Right from the beginning of the crisis, the advice for startups has been to have enough cashflow to stay afloat for two years. Many businesses have had to make tough decisions in order to make that happen.
“Staff cuts have been made in order to achieve those targets in some cases,” Marcelis says.
“Certainly now is not the time to be spending on assets you don’t need — you should never do that.”
The scheme is “a bit of a non-incentive”, he adds.
“At least in the startup world.”
JobKeeper is income
While not specific to startups, one question Marcelis says he’s fielding often is whether JobKeeper payments should be filed as income.
“JobKeeper is definitely income,” he warns.
“If you’re in a profit position, cash has been great from JobKeeper, but you will get taxed on it.”
Payroll tax changes
Another important thing to consider is the upcoming changes to payroll tax benefits.
As the COVID-19 crisis hit, several states brought in payroll tax waivers, Marcelis notes.
As of June 1, in New South Wales, Victoria, Queensland, Western Australia and Tasmania those waivers (or refund eligibility, in Victoria) will expire. Eligible businesses in some of these states and territories, will instead be able to claim a deferral of payroll tax, meaning the money is still owed, but due at a later date.
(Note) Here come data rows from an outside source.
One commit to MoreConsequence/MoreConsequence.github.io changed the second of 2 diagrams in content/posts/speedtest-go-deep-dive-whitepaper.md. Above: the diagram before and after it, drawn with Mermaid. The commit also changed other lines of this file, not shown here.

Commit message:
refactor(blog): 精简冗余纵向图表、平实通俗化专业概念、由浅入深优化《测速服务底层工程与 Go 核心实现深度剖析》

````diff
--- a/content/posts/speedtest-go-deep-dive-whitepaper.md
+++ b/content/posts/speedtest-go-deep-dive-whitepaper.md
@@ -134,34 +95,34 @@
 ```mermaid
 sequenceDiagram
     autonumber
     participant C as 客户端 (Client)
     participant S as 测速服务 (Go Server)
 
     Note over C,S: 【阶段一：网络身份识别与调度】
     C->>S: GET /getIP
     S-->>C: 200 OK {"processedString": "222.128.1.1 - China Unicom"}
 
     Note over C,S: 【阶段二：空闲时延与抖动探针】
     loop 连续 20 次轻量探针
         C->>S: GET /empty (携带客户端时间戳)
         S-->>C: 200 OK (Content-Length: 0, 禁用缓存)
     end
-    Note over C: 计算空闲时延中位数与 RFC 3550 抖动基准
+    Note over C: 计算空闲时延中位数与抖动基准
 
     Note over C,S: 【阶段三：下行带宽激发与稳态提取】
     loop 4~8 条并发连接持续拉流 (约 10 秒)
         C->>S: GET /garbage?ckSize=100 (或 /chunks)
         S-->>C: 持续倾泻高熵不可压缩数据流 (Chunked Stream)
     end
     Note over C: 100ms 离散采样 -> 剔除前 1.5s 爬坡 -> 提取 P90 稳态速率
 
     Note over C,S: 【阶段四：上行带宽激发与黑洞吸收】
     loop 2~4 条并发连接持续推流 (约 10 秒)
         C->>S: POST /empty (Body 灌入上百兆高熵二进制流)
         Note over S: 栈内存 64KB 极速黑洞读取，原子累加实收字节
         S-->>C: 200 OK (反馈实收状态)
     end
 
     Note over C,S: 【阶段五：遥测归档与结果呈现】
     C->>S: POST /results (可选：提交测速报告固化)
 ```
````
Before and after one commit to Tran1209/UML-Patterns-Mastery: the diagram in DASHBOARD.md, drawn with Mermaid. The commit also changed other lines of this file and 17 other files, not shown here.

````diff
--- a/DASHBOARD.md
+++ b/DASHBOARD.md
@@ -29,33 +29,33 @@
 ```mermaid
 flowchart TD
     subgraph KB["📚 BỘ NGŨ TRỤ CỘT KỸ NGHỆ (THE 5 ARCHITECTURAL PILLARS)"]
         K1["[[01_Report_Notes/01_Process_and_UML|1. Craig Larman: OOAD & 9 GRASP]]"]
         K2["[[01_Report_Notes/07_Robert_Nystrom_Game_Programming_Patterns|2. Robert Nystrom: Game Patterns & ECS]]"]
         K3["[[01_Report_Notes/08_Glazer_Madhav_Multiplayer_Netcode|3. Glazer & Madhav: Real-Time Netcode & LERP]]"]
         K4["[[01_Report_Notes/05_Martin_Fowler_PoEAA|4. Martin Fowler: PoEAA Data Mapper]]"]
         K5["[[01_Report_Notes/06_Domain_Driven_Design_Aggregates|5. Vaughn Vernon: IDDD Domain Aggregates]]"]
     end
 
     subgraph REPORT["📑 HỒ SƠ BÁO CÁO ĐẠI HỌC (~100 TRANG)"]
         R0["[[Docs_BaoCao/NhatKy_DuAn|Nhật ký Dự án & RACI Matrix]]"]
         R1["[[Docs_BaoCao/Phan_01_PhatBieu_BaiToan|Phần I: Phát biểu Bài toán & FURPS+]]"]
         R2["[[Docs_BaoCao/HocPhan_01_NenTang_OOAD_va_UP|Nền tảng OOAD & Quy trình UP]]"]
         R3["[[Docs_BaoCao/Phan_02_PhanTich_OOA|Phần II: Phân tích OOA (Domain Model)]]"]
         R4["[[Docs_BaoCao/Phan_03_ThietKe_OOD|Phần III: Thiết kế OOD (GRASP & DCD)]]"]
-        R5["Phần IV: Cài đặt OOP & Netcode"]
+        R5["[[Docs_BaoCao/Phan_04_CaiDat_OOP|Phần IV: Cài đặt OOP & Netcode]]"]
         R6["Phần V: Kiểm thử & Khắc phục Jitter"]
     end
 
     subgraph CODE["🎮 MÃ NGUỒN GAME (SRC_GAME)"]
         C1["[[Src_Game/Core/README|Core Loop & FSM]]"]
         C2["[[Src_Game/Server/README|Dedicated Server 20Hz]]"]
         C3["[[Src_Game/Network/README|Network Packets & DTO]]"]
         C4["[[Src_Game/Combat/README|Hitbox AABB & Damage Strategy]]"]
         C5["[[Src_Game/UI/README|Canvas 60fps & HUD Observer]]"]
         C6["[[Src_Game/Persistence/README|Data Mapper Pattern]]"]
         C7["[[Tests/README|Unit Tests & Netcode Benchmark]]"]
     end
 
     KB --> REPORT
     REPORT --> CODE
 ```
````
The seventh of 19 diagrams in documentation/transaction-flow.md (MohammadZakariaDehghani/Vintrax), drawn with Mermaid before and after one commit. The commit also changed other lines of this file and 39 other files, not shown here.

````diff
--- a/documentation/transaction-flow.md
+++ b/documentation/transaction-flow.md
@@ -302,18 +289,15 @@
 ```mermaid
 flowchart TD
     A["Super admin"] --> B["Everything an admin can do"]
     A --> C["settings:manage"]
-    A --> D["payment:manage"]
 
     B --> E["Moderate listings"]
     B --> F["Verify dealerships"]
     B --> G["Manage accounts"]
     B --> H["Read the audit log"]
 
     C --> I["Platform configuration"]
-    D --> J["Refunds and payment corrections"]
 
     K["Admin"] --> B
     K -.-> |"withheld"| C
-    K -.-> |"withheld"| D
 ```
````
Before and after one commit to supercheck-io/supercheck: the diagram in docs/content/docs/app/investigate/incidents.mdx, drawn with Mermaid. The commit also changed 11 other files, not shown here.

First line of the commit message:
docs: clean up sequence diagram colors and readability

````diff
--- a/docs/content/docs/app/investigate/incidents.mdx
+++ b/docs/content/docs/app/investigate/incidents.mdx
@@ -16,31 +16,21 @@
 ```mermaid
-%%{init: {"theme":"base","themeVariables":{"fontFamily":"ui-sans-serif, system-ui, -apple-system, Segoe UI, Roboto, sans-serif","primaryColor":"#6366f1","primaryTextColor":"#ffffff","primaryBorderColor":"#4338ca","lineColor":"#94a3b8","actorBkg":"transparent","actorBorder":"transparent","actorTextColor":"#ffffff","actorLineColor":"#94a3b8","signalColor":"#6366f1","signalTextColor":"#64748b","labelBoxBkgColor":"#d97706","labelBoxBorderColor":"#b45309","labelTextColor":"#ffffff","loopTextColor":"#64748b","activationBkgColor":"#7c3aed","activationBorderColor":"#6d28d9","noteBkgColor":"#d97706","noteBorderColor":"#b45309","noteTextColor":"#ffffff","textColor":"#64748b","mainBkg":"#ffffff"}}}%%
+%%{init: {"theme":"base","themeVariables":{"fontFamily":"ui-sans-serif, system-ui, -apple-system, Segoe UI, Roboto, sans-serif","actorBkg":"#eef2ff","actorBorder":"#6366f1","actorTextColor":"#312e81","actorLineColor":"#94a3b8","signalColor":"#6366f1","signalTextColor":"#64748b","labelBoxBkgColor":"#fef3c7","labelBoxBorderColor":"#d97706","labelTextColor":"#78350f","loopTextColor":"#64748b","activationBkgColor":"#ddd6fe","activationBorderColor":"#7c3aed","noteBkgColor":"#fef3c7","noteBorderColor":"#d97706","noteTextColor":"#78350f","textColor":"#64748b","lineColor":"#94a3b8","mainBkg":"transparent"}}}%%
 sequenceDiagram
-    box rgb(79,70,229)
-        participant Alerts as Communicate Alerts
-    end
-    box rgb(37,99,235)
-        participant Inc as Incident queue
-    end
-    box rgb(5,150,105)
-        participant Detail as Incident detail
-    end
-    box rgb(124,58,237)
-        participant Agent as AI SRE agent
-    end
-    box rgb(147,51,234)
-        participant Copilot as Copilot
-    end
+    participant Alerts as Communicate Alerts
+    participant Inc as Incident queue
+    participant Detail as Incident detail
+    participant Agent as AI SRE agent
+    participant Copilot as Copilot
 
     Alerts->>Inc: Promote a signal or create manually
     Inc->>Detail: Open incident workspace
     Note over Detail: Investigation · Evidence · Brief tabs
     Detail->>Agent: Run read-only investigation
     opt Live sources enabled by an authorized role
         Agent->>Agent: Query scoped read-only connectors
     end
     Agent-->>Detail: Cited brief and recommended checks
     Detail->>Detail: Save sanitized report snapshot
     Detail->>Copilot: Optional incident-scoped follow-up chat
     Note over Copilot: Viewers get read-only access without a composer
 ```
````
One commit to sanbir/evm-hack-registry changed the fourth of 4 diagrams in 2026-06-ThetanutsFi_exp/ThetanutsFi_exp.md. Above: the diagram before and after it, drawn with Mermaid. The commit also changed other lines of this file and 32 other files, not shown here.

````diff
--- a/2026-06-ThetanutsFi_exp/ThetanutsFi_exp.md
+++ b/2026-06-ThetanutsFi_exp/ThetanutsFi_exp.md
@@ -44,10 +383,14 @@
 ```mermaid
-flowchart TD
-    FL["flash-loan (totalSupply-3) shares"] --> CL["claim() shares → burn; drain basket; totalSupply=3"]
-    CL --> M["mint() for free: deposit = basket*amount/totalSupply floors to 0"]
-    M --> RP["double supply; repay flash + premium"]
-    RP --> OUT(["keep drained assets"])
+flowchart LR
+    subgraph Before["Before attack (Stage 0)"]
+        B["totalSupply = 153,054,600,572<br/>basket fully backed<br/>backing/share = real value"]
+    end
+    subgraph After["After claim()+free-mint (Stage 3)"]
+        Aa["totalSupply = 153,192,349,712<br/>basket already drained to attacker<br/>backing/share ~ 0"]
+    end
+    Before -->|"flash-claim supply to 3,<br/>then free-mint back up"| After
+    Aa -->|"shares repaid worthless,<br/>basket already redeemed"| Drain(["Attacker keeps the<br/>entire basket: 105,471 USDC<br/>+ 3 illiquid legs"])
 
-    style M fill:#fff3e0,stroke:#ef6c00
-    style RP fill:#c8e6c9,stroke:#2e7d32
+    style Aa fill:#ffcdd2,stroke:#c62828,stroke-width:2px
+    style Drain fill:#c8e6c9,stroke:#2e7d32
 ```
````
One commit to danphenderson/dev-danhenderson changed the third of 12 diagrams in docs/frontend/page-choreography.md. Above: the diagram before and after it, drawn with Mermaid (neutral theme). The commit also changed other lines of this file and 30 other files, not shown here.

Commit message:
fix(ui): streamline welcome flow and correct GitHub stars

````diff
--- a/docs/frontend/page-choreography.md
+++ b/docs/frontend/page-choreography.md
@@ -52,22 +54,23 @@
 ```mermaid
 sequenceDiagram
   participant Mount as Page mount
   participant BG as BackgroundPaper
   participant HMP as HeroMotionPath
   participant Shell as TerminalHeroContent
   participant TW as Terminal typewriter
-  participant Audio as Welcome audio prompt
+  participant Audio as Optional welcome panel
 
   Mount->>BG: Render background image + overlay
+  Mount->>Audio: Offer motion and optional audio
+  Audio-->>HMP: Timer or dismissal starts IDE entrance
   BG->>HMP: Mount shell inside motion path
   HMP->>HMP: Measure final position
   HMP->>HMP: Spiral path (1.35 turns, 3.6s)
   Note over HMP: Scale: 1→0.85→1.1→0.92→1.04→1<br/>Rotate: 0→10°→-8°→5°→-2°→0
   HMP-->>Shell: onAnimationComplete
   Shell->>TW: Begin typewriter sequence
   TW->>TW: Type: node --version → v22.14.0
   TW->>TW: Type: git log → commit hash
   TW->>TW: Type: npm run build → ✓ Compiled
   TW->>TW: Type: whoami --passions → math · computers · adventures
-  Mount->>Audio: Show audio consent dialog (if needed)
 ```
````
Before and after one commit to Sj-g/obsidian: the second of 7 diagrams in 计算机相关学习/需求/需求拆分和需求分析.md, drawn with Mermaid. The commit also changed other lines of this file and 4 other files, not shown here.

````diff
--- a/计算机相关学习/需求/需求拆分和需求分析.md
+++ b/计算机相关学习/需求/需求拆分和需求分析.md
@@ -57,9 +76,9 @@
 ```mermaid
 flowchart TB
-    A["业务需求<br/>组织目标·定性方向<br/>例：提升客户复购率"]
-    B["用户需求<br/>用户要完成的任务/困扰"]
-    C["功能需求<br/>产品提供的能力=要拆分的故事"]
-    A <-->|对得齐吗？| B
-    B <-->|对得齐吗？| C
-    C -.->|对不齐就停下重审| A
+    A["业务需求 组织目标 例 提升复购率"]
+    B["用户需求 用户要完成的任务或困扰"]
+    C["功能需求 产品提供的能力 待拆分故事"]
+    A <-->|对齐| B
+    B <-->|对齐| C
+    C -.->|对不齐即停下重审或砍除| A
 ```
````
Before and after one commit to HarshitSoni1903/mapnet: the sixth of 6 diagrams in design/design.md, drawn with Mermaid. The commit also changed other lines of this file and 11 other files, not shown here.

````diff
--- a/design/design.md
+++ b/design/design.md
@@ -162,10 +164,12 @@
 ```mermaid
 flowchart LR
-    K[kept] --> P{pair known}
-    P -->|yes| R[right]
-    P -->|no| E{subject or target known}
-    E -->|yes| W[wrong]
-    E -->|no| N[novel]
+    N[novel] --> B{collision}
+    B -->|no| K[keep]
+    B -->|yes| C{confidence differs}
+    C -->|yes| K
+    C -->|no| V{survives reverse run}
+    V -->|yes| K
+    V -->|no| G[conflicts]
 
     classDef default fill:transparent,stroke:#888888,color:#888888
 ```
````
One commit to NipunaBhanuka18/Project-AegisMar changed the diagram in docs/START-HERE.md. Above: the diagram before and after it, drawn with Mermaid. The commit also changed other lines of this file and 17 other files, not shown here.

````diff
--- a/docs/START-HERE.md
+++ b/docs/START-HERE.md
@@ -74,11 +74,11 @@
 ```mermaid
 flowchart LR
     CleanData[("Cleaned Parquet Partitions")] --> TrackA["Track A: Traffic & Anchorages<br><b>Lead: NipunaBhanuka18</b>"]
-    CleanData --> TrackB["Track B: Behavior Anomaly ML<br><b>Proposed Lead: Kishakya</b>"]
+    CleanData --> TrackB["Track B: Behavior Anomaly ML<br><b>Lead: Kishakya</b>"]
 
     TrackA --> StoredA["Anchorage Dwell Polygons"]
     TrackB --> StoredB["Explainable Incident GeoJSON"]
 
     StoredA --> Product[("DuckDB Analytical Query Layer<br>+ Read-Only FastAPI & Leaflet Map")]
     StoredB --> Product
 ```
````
“Understand that whatever benefits you were getting from payroll tax, you want to make sure you understand what those changes are,” Marcelis says.
When it comes to boosting their coffers, many startups have been been striving to take advantage of the government’s $105 billion business loan stimulus.
Again, startup’s don’t slot easily into this package, especially those that are pre-revenue, Marcelis notes.
“Banks are a bit shy of it”, he says.
This isn’t necessarily something that’s EOFY-related. But, if you’re applying for a loan, it can help to have up-to-date financials, so the time of year lends itself to that.
“EOFY itself doesn’t necessarily mean anything in that process,” Marcelis says.
Rather, he advocates for “financial hygiene”.
“Get your ducks in a row, so that if you’re going to talk to banks for a lifeline, make sure that all your finances are in order,” he advises.
“Get all that stuff sorted so that it’s clean when you’re talking to banks and investors.”